How to complete this task
Below is a block of entries; repeat all of it exactly but omit the pictures.

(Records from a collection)
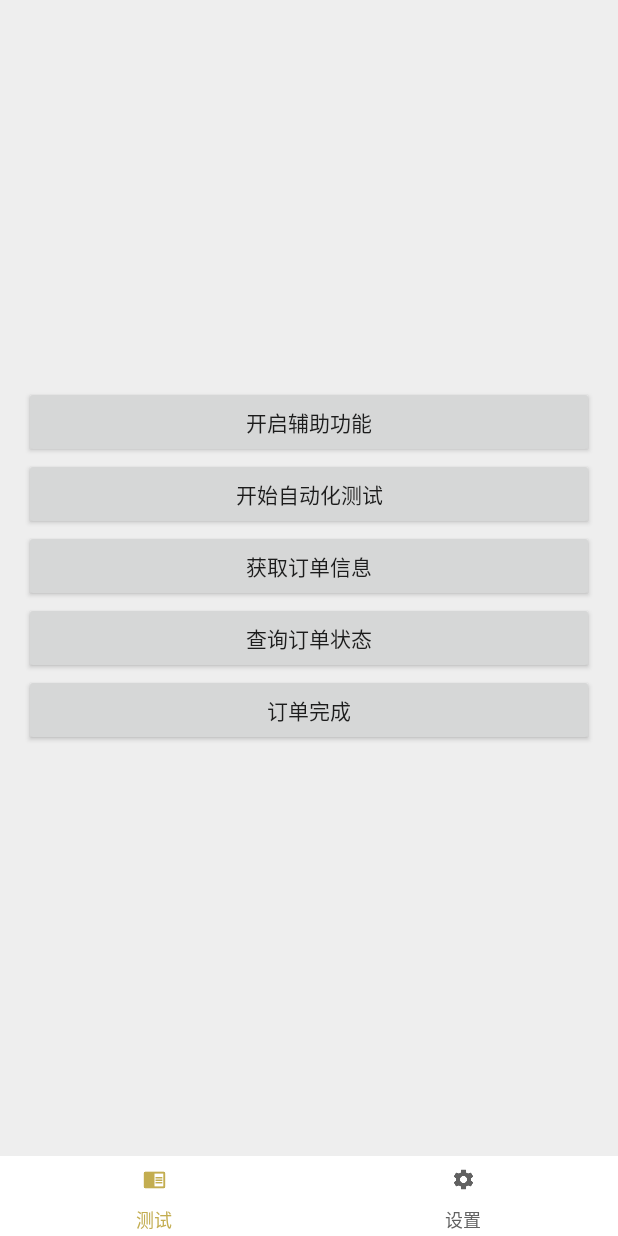
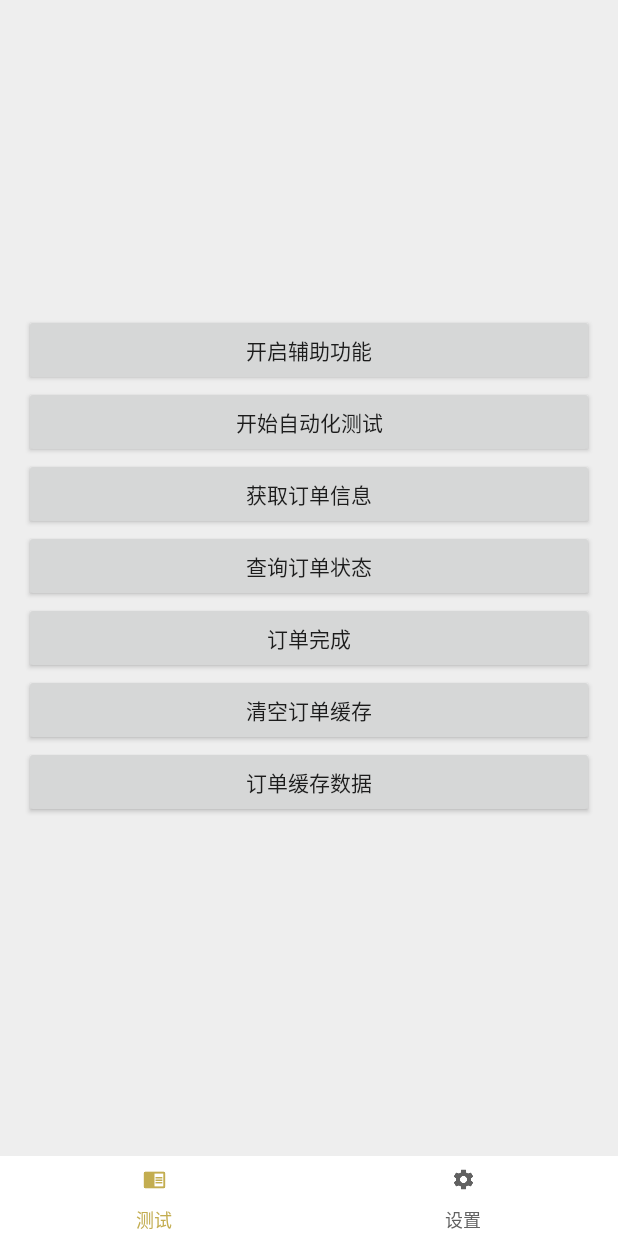
Before and after one commit to iblue007/repayappgf, an Android app: the screen it shows after launch (MainActivity), on a phone screen of 412 x 824 dp. Run offline under Robolectric (Android 15) with nearby library versions, the phone set to English and light mode, and no system bars; libraries missing offline, so code that uses them is left out: com.alibaba.fastjson.

Commit message:
代码优化

```diff
--- a/app/src/main/java/com/position/wyh/position/knowledgeFragment.java
+++ b/app/src/main/java/com/position/wyh/position/knowledgeFragment.java
@@ -45,13 +45,15 @@ public class knowledgeFragment extends BaseFragment {
     private Button mButton_order_query;
     private Button mButton_order_get;
     private Button mButton_order_complete;
+    private Button mButton_order_clear;
+    private Button mButton_order_save;
     private static String TAG = "MainActivity";
     public static boolean started = false;
     public String orderScore = "";
     protected String bankAccount = "徐群星";
     protected String bankCardNo = "6230580000259907983";
     protected String transMoney = "0·01";
-    String tradeNo = "202011290003520251_21087c1a7854d";
+    String tradeNo = "202012030023290033_0482bdee59da9";
 
     @Override
     public View onCreateView(LayoutInflater inflater, @Nullable ViewGroup container, @Nullable Bundle savedInstanceState) {
@@ -66,6 +68,8 @@ public class knowledgeFragment extends BaseFragment {
         mButton_order_get = view.findViewById(R.id.button_order_get);
         mButton_order_query = view.findViewById(R.id.button_order_query);
         mButton_order_complete = view.findViewById(R.id.button_order_complete);
+        mButton_order_clear = view.findViewById(R.id.mButton_order_clear);
+        mButton_order_save = view.findViewById(R.id.mButton_order_save);
         if (started) {
 
             mButton_start.setText("停止自动化测试");
@@ -103,6 +107,19 @@ public class knowledgeFragment extends BaseFragment {
                         deviceNoftify();
                     }
                 });
+            }
+        });
+        mButton_order_clear.setOnClickListener(new View.OnClickListener() {
+            @Override
+            public void onClick(View v) {
+                getContext().getSharedPreferences("setting", 0).edit().putString("OrderDetail", "").commit();
+            }
+        });
+        mButton_order_save.setOnClickListener(new View.OnClickListener() {
+            @Override
+            public void onClick(View v) {
+                String orderDetail = getContext().getSharedPreferences("setting", 0).getString("OrderDetail", "");
+                LogUtils.e("======", "======orderDetail:" + orderDetail);
             }
         });
         //点击事件
@@ -241,7 +258,6 @@ public class knowledgeFragment extends BaseFragment {
                 jSONObject.getString("subbranchCity");
                 this.orderScore = "0·01";//jSONObject.getBigDecimal("orderScore") + "";
                 LogUtils.d("GK", "result orderScore = " + this.orderScore);
-
             } else {
 
             }
@@ -253,11 +269,11 @@ public class knowledgeFragment extends BaseFragment {
     private void takePostQuery() {
         SharedPreferences sharedPreferences = getContext().getSharedPreferences("setting", 0);
         String string = sharedPreferences.getString("deviceId", "d23eab596657293008bd9b9d75f935c6");
-     //  String appId = sharedPreferences.getString("appId", "aa12bda5ddc10ee8e547043a532485c6");
+        //  String appId = sharedPreferences.getString("appId", "aa12bda5ddc10ee8e547043a532485c6");
         HashMap<String, Object> paramMap = new HashMap<String, Object>();
         paramMap.put("deviceNo", string);
         paramMap.put("tradeNo", tradeNo);
-      //  paramMap.put("appId", appId);
+        //  paramMap.put("appId", appId);
         String paramsStr = StringUtils.ascriAsc(paramMap);
         String sign = Md5Util.MD5Encode(paramsStr);
         paramMap.put("sign", sign);
--- a/app/src/main/res/layout/knowledge_fragment.xml
+++ b/app/src/main/res/layout/knowledge_fragment.xml
@@ -46,6 +46,17 @@
             android:layout_width="match_parent"
             android:layout_height="wrap_content"
             android:text="订单完成" />
+
+        <Button
+            android:id="@+id/mButton_order_clear"
+            android:layout_width="match_parent"
+            android:layout_height="wrap_content"
+            android:text="清空订单缓存" />
+        <Button
+            android:id="@+id/mButton_order_save"
+            android:layout_width="match_parent"
+            android:layout_height="wrap_content"
+            android:text="订单缓存数据" />
     </LinearLayout>
 
 
```
Also changed, not shown: app/src/main/java/com/position/wyh/position/AccessibilityServiceBase.java (+5 -6 lines), app/src/main/java/com/position/wyh/position/AutoClickService.java (+22 -13 lines).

Task output
Before and after one commit to iblue007/repayappgf, an Android app: the screen it shows after launch (MainActivity), on a phone screen of 412 x 824 dp. Run offline under Robolectric (Android 15) with nearby library versions, the phone set to English and light mode, and no system bars; libraries missing offline, so code that uses them is left out: com.alibaba.fastjson.

Commit message:
代码优化

```diff
--- a/app/src/main/java/com/position/wyh/position/knowledgeFragment.java
+++ b/app/src/main/java/com/position/wyh/position/knowledgeFragment.java
@@ -45,13 +45,15 @@ public class knowledgeFragment extends BaseFragment {
     private Button mButton_order_query;
     private Button mButton_order_get;
     private Button mButton_order_complete;
+    private Button mButton_order_clear;
+    private Button mButton_order_save;
     private static String TAG = "MainActivity";
     public static boolean started = false;
     public String orderScore = "";
     protected String bankAccount = "徐群星";
     protected String bankCardNo = "6230580000259907983";
     protected String transMoney = "0·01";
-    String tradeNo = "202011290003520251_21087c1a7854d";
+    String tradeNo = "202012030023290033_0482bdee59da9";
 
     @Override
     public View onCreateView(LayoutInflater inflater, @Nullable ViewGroup container, @Nullable Bundle savedInstanceState) {
@@ -66,6 +68,8 @@ public class knowledgeFragment extends BaseFragment {
         mButton_order_get = view.findViewById(R.id.button_order_get);
         mButton_order_query = view.findViewById(R.id.button_order_query);
         mButton_order_complete = view.findViewById(R.id.button_order_complete);
+        mButton_order_clear = view.findViewById(R.id.mButton_order_clear);
+        mButton_order_save = view.findViewById(R.id.mButton_order_save);
         if (started) {
 
             mButton_start.setText("停止自动化测试");
@@ -103,6 +107,19 @@ public class knowledgeFragment extends BaseFragment {
                         deviceNoftify();
                     }
                 });
+            }
+        });
+        mButton_order_clear.setOnClickListener(new View.OnClickListener() {
+            @Override
+            public void onClick(View v) {
+                getContext().getSharedPreferences("setting", 0).edit().putString("OrderDetail", "").commit();
+            }
+        });
+        mButton_order_save.setOnClickListener(new View.OnClickListener() {
+            @Override
+            public void onClick(View v) {
+                String orderDetail = getContext().getSharedPreferences("setting", 0).getString("OrderDetail", "");
+                LogUtils.e("======", "======orderDetail:" + orderDetail);
             }
         });
         //点击事件
@@ -241,7 +258,6 @@ public class knowledgeFragment extends BaseFragment {
                 jSONObject.getString("subbranchCity");
                 this.orderScore = "0·01";//jSONObject.getBigDecimal("orderScore") + "";
                 LogUtils.d("GK", "result orderScore = " + this.orderScore);
-
             } else {
 
             }
@@ -253,11 +269,11 @@ public class knowledgeFragment extends BaseFragment {
     private void takePostQuery() {
         SharedPreferences sharedPreferences = getContext().getSharedPreferences("setting", 0);
         String string = sharedPreferences.getString("deviceId", "d23eab596657293008bd9b9d75f935c6");
-     //  String appId = sharedPreferences.getString("appId", "aa12bda5ddc10ee8e547043a532485c6");
+        //  String appId = sharedPreferences.getString("appId", "aa12bda5ddc10ee8e547043a532485c6");
         HashMap<String, Object> paramMap = new HashMap<String, Object>();
         paramMap.put("deviceNo", string);
         paramMap.put("tradeNo", tradeNo);
-      //  paramMap.put("appId", appId);
+        //  paramMap.put("appId", appId);
         String paramsStr = StringUtils.ascriAsc(paramMap);
         String sign = Md5Util.MD5Encode(paramsStr);
         paramMap.put("sign", sign);
--- a/app/src/main/res/layout/knowledge_fragment.xml
+++ b/app/src/main/res/layout/knowledge_fragment.xml
@@ -46,6 +46,17 @@
             android:layout_width="match_parent"
             android:layout_height="wrap_content"
             android:text="订单完成" />
+
+        <Button
+            android:id="@+id/mButton_order_clear"
+            android:layout_width="match_parent"
+            android:layout_height="wrap_content"
+            android:text="清空订单缓存" />
+        <Button
+            android:id="@+id/mButton_order_save"
+            android:layout_width="match_parent"
+            android:layout_height="wrap_content"
+            android:text="订单缓存数据" />
     </LinearLayout>
 
 
```
Also changed, not shown: app/src/main/java/com/position/wyh/position/AccessibilityServiceBase.java (+5 -6 lines), app/src/main/java/com/position/wyh/position/AutoClickService.java (+22 -13 lines).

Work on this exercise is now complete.